Her four-year-old son, Jaxon, has cystic fibrosis, and the COVID-19 pandemic gives her extreme anxiety.
"I can't begin to explain what we're constantly thinking about everyday," Hansen said.
Jaxon was diagnosed with the genetic disorder at just 10 days old.
According to Cystic Fibrosis Canada, it is the most common fatal genetic disease affecting young Canadians. While it's primarily a lung disease, it can affect multiple organs.
"He takes four different medications every day right now and he has to take medication to absorb any food that he takes and just in the last couple months we started doing a breathing treatment on his lungs," Hansen said.
That means Jaxon has to contend with a compromised immune system — which weakens the body's ability to fight illnesses like COVID-19. Seasonal influenza has landed him in the hospital, twice.
Hansen said when Alberta reported its first case, she pulled her son out of pre-school to be safe. She also stopped taking him out of the home to his speech therapy appointments.
Family in self-isolation
She, her husband Wes, Jaxon and their 10-month-old daughter Addison, have been in self-isolation on their acreage near High River, Alta.
"With him being a four-year-old, he's not understanding what's going on in the world, thank God. He's still living his life and having the time of his life every day.

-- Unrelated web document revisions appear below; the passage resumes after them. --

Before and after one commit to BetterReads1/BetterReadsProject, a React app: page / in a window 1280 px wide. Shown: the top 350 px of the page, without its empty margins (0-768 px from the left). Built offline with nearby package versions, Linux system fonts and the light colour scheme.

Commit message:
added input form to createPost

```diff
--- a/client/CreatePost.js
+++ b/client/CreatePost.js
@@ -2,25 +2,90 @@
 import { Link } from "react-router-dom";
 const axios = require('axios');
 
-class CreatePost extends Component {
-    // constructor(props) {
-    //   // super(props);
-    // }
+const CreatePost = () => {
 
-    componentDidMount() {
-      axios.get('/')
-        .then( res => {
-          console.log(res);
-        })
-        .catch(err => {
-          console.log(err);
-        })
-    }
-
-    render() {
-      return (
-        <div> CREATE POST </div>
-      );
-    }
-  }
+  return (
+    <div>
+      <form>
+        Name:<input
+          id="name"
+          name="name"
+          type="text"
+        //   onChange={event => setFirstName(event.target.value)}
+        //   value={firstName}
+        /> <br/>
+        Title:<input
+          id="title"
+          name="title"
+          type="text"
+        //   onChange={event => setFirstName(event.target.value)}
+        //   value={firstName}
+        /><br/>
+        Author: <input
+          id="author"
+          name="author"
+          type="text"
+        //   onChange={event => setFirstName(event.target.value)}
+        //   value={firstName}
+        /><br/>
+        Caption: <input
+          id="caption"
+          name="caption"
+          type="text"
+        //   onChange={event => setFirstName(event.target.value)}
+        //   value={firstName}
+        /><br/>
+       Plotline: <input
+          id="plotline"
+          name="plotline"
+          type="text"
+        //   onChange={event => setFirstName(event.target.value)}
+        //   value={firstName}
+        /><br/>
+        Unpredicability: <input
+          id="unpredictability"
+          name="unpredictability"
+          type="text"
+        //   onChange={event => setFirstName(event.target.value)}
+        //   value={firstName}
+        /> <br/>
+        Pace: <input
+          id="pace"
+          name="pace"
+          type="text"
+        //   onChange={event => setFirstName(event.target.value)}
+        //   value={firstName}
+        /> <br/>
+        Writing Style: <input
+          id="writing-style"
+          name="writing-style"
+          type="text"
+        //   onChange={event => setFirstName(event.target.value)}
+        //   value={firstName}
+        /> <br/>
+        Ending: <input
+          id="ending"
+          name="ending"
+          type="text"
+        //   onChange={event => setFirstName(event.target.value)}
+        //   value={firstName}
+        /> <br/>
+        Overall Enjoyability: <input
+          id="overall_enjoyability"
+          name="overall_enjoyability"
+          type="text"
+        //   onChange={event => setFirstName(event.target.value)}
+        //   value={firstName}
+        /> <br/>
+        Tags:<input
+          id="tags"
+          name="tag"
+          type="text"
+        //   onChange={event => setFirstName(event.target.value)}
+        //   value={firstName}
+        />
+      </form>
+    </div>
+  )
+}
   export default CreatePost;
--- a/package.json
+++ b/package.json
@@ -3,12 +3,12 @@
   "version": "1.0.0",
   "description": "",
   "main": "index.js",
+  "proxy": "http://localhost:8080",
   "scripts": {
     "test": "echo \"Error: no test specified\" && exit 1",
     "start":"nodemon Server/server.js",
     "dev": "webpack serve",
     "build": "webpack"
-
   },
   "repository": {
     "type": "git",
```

We don't have to explain the mental part to him, but it takes a toll on us, that's for sure," Hansen said.
Wes Lee, Jaxon's dad, said he gets frustrated seeing people not paying attention to social distancing measures.
"You still see people in the pubs and stuff, and you just wish — nobody likes a beer more than me — and I just wish those people would go home and hang out and let it ride for two weeks," Lee said.
This isn't new for our CF population, so it's kind of interesting to see now the whole world having to pretend they have CF. This is really what it's like. -Jeanette Demers-Weir, Cystic Fibrosis Canada
Jeanette Demers-Weir, the Alberta regional manager for Cystic Fibrosis Canada, can relate to the family's worries — her 22-year-old son has CF.
Demers-Weir said staying two metres apart from others and constant handwashing is just part of daily life for a cystic fibrosis patient.
"This isn't new for our CF population, so it's kind of interesting to see now the whole world having to pretend they have CF. This is really what it's like," Demers-Weir said.
Around 600 people in Alberta have cystic fibrosis. There are a range of other reasons someone could become immunocompromised, from cancer or transplant patients who may take drugs that suppress their immune system, to those with inherited immune system disorders.
If Jaxon catches the novel coronoavirus, it could very likely be lifethreatening.
His parents are hoping their story will encourage more people to stay home — if not for their own health and safety, for their son's.
The province reported 67 new cases of COVID-19 on Thursday, bringing the total in the province to 486, the majority in the Calgary zone.
Health officials confirmed eight new cases of COVID-19 at McKenzie Towne Long Term Care Home in southeast Calgary, bringing the total to 13 residents and one staff member. One of the residents of the seniors home, a woman in her 80s, died Tuesday after testing positive for the novel coronavirus.
There has been one other death from COVID-19 in the province so far, a man from Edmonton.
Twenty-one people are now in hospital with the illness, including 10 in intensive-care units. The province has seen outbreaks in nursing homes and at a group home for people with developmental disabilities.
The latest recommendations on how to stop the spread of the virus and how to recognize symptoms can be found on the Alberta Health website.